It was David vs. Goliath, with U.S. playing Goliath.
On August 2, 1964, gunboats of North Vietnam allegedly fired on ships of the United States Navy stationed in the Gulf of Tonkin. They had been sailing 10 miles off the coast of North Vietnam in support of the South Vietnamese navy.
When reports that further firing occurred on August 4, President Johnson quickly asked Congress to respond. With nearly unanimous consent, members of the Senate and House empowered Johnson to "take all necessary measures" to repel North Vietnamese aggression. The Tonkin Gulf Resolution gave the President a "blank check" to wage the war in Vietnam as he saw fit. After Lyndon Johnson was elected President in his own right that November, he chose escalate the conflict.

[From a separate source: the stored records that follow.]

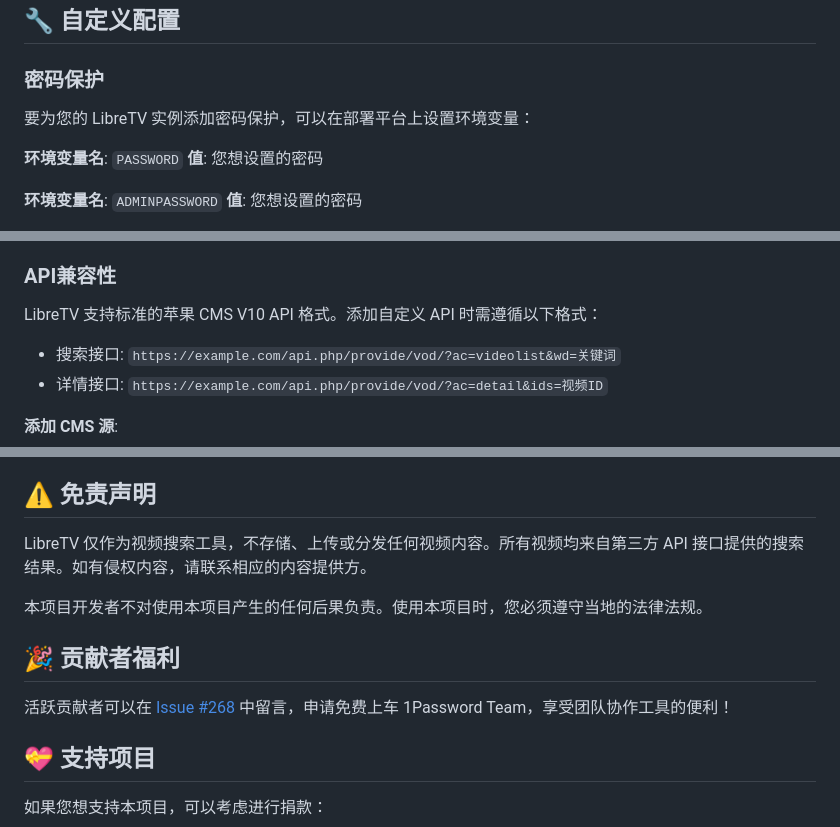
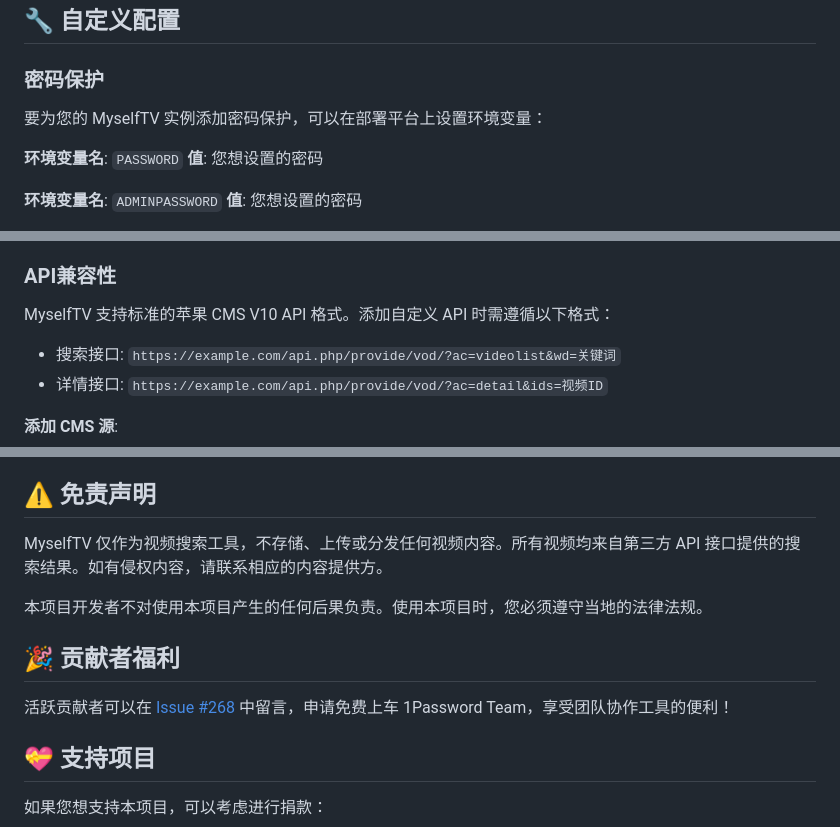
Before and after one commit to AI0407/LibreTV, a Markdown page: README.md, 3 parts joined by grey strips. GitHub-like rendering.

```diff
--- a/README.md
+++ b/README.md
@@ -157,7 +157,7 @@ npm run dev
 
 ### 密码保护
 
-要为您的 LibreTV 实例添加密码保护，可以在部署平台上设置环境变量：
+要为您的 MyselfTV 实例添加密码保护，可以在部署平台上设置环境变量：
 
 **环境变量名**: `PASSWORD`
 **值**: 您想设置的密码
@@ -176,7 +176,7 @@ npm run dev
 
 ### API兼容性
 
-LibreTV 支持标准的苹果 CMS V10 API 格式。添加自定义 API 时需遵循以下格式：
+MyselfTV 支持标准的苹果 CMS V10 API 格式。添加自定义 API 时需遵循以下格式：
 - 搜索接口: `https://example.com/api.php/provide/vod/?ac=videolist&wd=关键词`
 - 详情接口: `https://example.com/api.php/provide/vod/?ac=detail&ids=视频ID`
 
@@ -207,7 +207,7 @@ LibreTV 支持标准的苹果 CMS V10 API 格式。添加自定义 API 时需遵
 
 ## ⚠️ 免责声明
 
-LibreTV 仅作为视频搜索工具，不存储、上传或分发任何视频内容。所有视频均来自第三方 API 接口提供的搜索结果。如有侵权内容，请联系相应的内容提供方。
+MyselfTV 仅作为视频搜索工具，不存储、上传或分发任何视频内容。所有视频均来自第三方 API 接口提供的搜索结果。如有侵权内容，请联系相应的内容提供方。
 
 本项目开发者不对使用本项目产生的任何后果负责。使用本项目时，您必须遵守当地的法律法规。
 
```
Also changed, not shown: other parts of README.md (+16 -16 lines).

In February 1965, the United States began a long program of sustained bombing of North Vietnamese targets known as Operation Rolling Thunder. At first only military targets were hit, but as months turned into years, civilian targets were pummeled as well.
The United States also bombed the Ho Chi Minh trail, a supply line used by the North Vietnamese to aid the Vietcong. The trail meandered through Laos and Cambodia, so the bombing was kept secret from the Congress and the American people. More bombs rained down on Vietnam than the Allies used on the Axis powers during the whole of World War II.
Additional sorties delivered defoliating agents such as Agent Orange and napalm to remove the jungle cover utilized by the Vietcong. The intense bombardment did little to deter the communists. They continued to use the Ho Chi Minh trail despite the grave risk. The burrowed underground, building 30,000 miles of tunnel networks to keep supply lines open.
It soon became clear to General William Westmoreland, the American military commander, that combat troops would be necessary to root out the enemy. Beginning in March 1965, when the first American combat troops waded ashore at Danang, the United States began "search and destroy" missions.
One of the most confounding problems faced by U.S. military personnel in Vietnam was identifying the enemy. The same Vietnamese peasant who waved hello in the daytime might be a VC guerrilla fighter by night. The United States could not indiscriminately kill South Vietnamese peasants. Any mistake resulted in a dead ally and an angrier population.
Search and destroy missions were conducted by moving into a village and inspecting for any signs of Vietcong support. If any evidence was found, the troops would conduct a "Zippo raid" by torching the village to the ground and confiscating discovered munitions. Most efforts were fruitless, as the VC proved adept at covering their tracks. The enemy surrounded and confounded the Americans but direct confrontation was rare.
By the end of 1965, there were American 189,000 troops stationed in Vietnam. At the end of the following year, that number doubled. Casualty reports steadily increased. Unlike World War II, there few major ground battles.
Most Vietnamese attacks were by ambush or night skirmishes. Many Americans died by stepping on landmines or by triggering booby traps. Although Vietnamese body counts were higher, Americans were dying at rate of approximately 100 per week through 1967. By the end of that year there were nearly 500,000 American combat troops stationed in Vietnam.
General Westmoreland promised a settlement soon, but the end was not in sight.